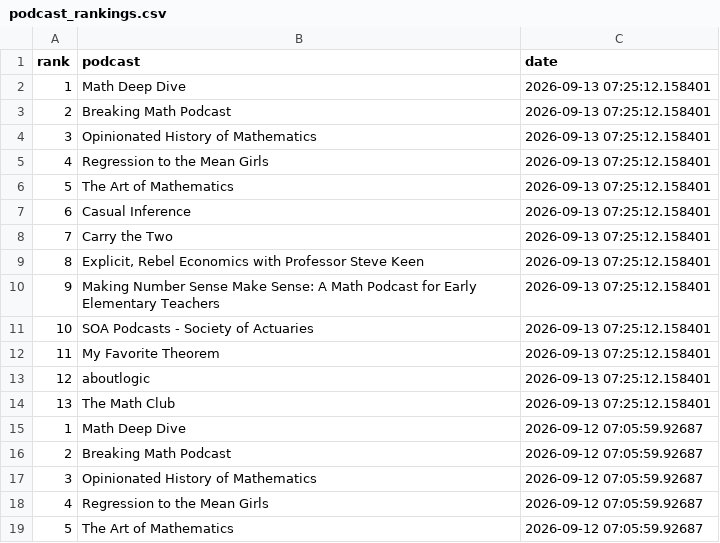
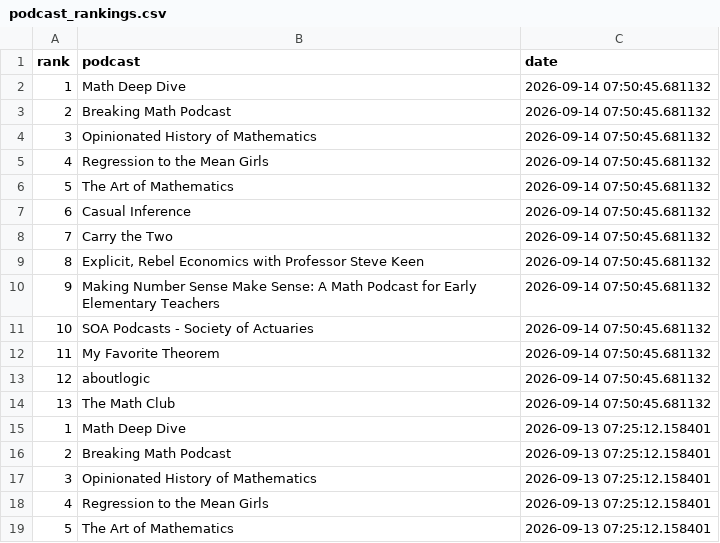
Before and after one commit to LucyMcGowan/math-podcast-rankings, a CSV file: podcast_rankings.csv, drawn as a sheet; only a part is shown; the shorter side is filled out with more unchanged rows; the diff names each change by its address in the sheet, - before the commit and + after, or states it on an @@ line.

```diff
--- a/podcast_rankings.csv
+++ b/podcast_rankings.csv
+row 2: 1 | Math Deep Dive | 2026-09-14 07:50:45.681132
+row 3: 2 | Breaking Math Podcast | 2026-09-14 07:50:45.681132
+row 4: 3 | Opinionated History of Mathematics | 2026-09-14 07:50:45.681132
+row 5: 4 | Regression to the Mean Girls | 2026-09-14 07:50:45.681132
+row 6: 5 | The Art of Mathematics | 2026-09-14 07:50:45.681132
+row 7: 6 | Casual Inference | 2026-09-14 07:50:45.681132
+row 8: 7 | Carry the Two | 2026-09-14 07:50:45.681132
+row 9: 8 | Explicit, Rebel Economics with Professor Steve Keen | 2026-09-14 07:50:45.681132
+row 10: 9 | Making Number Sense Make Sense: A Math Podcast for Early Elementary Teachers | 2026-09-14 07:50:45.681132
+row 11: 10 | SOA Podcasts - Society of Actuaries | 2026-09-14 07:50:45.681132
+row 12: 11 | My Favorite Theorem | 2026-09-14 07:50:45.681132
+row 13: 12 | aboutlogic | 2026-09-14 07:50:45.681132
+row 14: 13 | The Math Club | 2026-09-14 07:50:45.681132
```
Also changed, not shown: 1 other file.
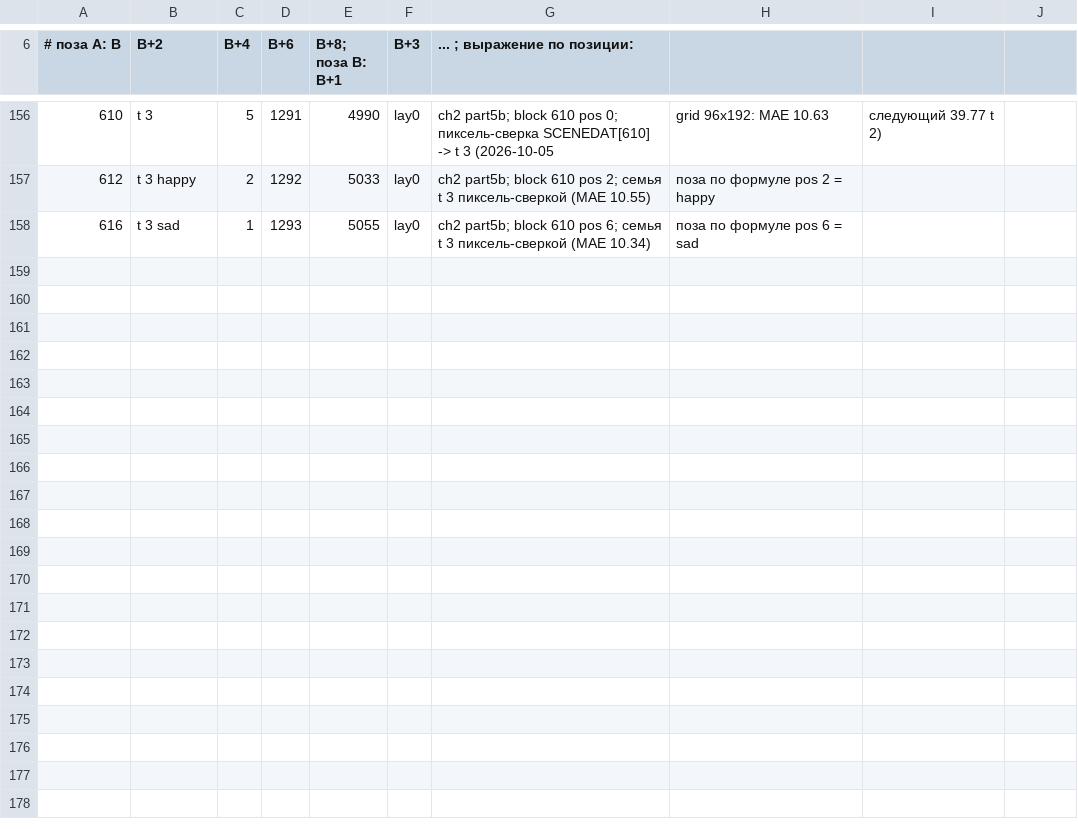
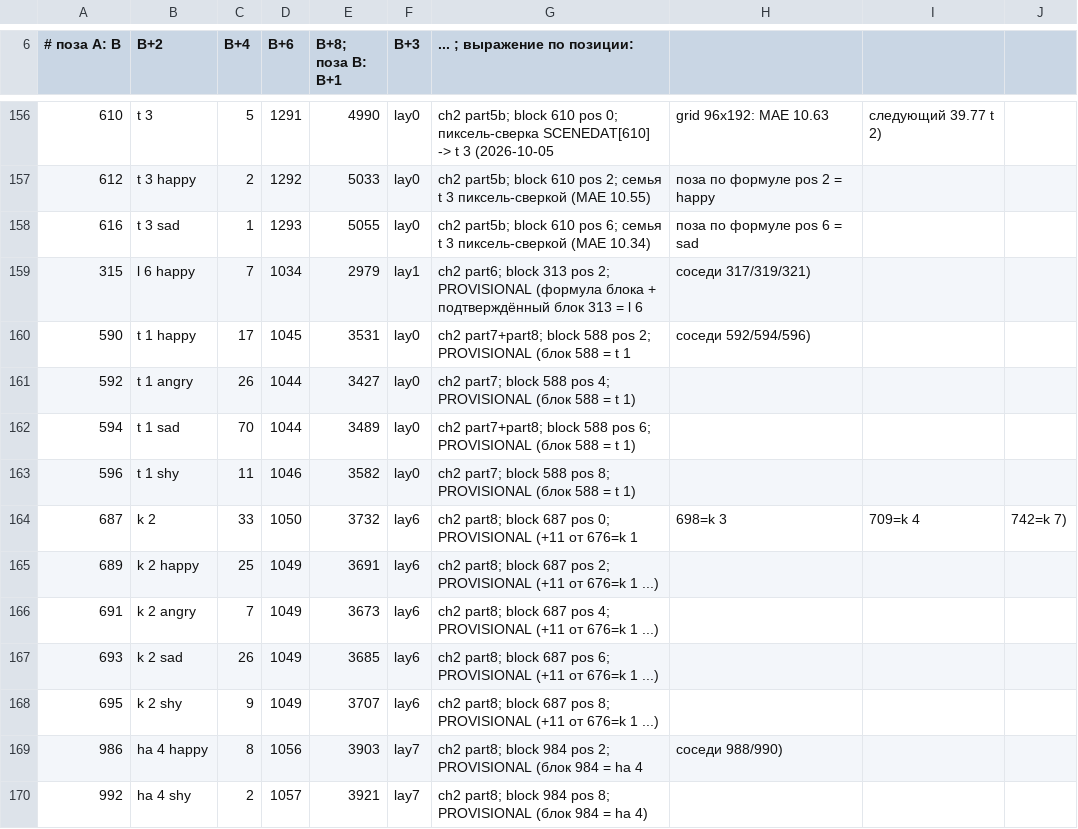
Before and after one commit to timeasoff/Zero-no-Tsukaima-1-RenPy, a CSV file: references/sprite_id_map.csv, drawn as a sheet; only a part is shown, gaps mark what is left out; the diff names each change by its address in the sheet, - before the commit and + after, or states it on an @@ line.

```diff
--- a/references/sprite_id_map.csv
+++ b/references/sprite_id_map.csv
+row 159: 315 | l 6 happy | 7 | 1034 | 2979 | lay1 | ch2 part6; block 313 pos 2; PROVISIONAL (формула блока + подтверждённый блок 313 = l 6 | соседи 317/319/321)
+row 160: 590 | t 1 happy | 17 | 1045 | 3531 | lay0 | ch2 part7+part8; block 588 pos 2; PROVISIONAL (блок 588 = t 1 | соседи 592/594/596)
+row 161: 592 | t 1 angry | 26 | 1044 | 3427 | lay0 | ch2 part7; block 588 pos 4; PROVISIONAL (блок 588 = t 1)
+row 162: 594 | t 1 sad | 70 | 1044 | 3489 | lay0 | ch2 part7+part8; block 588 pos 6; PROVISIONAL (блок 588 = t 1)
+row 163: 596 | t 1 shy | 11 | 1046 | 3582 | lay0 | ch2 part7; block 588 pos 8; PROVISIONAL (блок 588 = t 1)
+row 164: 687 | k 2 | 33 | 1050 | 3732 | lay6 | ch2 part8; block 687 pos 0; PROVISIONAL (+11 от 676=k 1 | 698=k 3 | 709=k 4 | 742=k 7)
+row 165: 689 | k 2 happy | 25 | 1049 | 3691 | lay6 | ch2 part8; block 687 pos 2; PROVISIONAL (+11 от 676=k 1 ...)
+row 166: 691 | k 2 angry | 7 | 1049 | 3673 | lay6 | ch2 part8; block 687 pos 4; PROVISIONAL (+11 от 676=k 1 ...)
+row 167: 693 | k 2 sad | 26 | 1049 | 3685 | lay6 | ch2 part8; block 687 pos 6; PROVISIONAL (+11 от 676=k 1 ...)
+row 168: 695 | k 2 shy | 9 | 1049 | 3707 | lay6 | ch2 part8; block 687 pos 8; PROVISIONAL (+11 от 676=k 1 ...)
+row 169: 986 | ha 4 happy | 8 | 1056 | 3903 | lay7 | ch2 part8; block 984 pos 2; PROVISIONAL (блок 984 = ha 4 | соседи 988/990)
+row 170: 992 | ha 4 shy | 2 | 1057 | 3921 | lay7 | ch2 part8; block 984 pos 8; PROVISIONAL (блок 984 = ha 4)
```
Also changed, not shown: 10 other files.
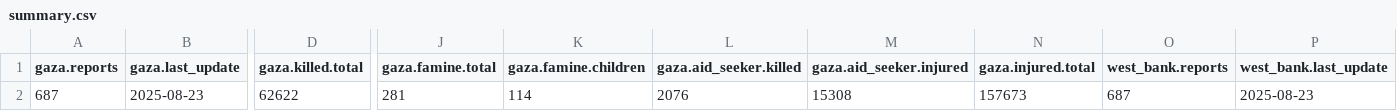
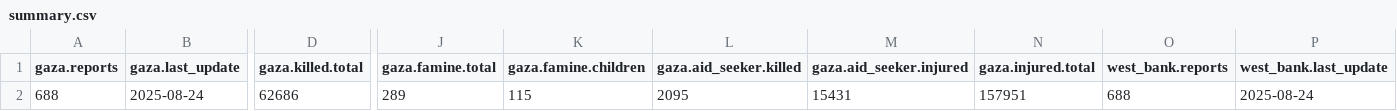
Before and after one commit to Mohammad-AbdulSamad/Palestine-Daily-Data-ETL, a CSV file: data/summary.csv, drawn as a sheet; only a part is shown, gaps mark what is left out; the diff covers the shown part only; the diff names each change by its address in the sheet, - before the commit and + after, or states it on an @@ line.

```diff
--- a/data/summary.csv
+++ b/data/summary.csv
-A2 (gaza.reports): 687
+A2 (gaza.reports): 688
-B2 (gaza.last_update): 2025-08-23
+B2 (gaza.last_update): 2025-08-24
-D2 (gaza.killed.total): 62622
+D2 (gaza.killed.total): 62686
-J2 (gaza.famine.total): 281
+J2 (gaza.famine.total): 289
-K2 (gaza.famine.children): 114
+K2 (gaza.famine.children): 115
-L2 (gaza.aid_seeker.killed): 2076
+L2 (gaza.aid_seeker.killed): 2095
-M2 (gaza.aid_seeker.injured): 15308
+M2 (gaza.aid_seeker.injured): 15431
-N2 (gaza.injured.total): 157673
+N2 (gaza.injured.total): 157951
-O2 (west_bank.reports): 687
+O2 (west_bank.reports): 688
-P2 (west_bank.last_update): 2025-08-23
+P2 (west_bank.last_update): 2025-08-24
```
Also changed, not shown: 1 edited cell elsewhere in this file, data/daily_casualties_gaza.csv, data/daily_casualties_west_bank.csv, 3 other files.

# ASSIGNMENT:
Please give the number of lines in the material above that contain the string "блок", and nothing else.

# SOLUTION TO THE PROBLEM:
7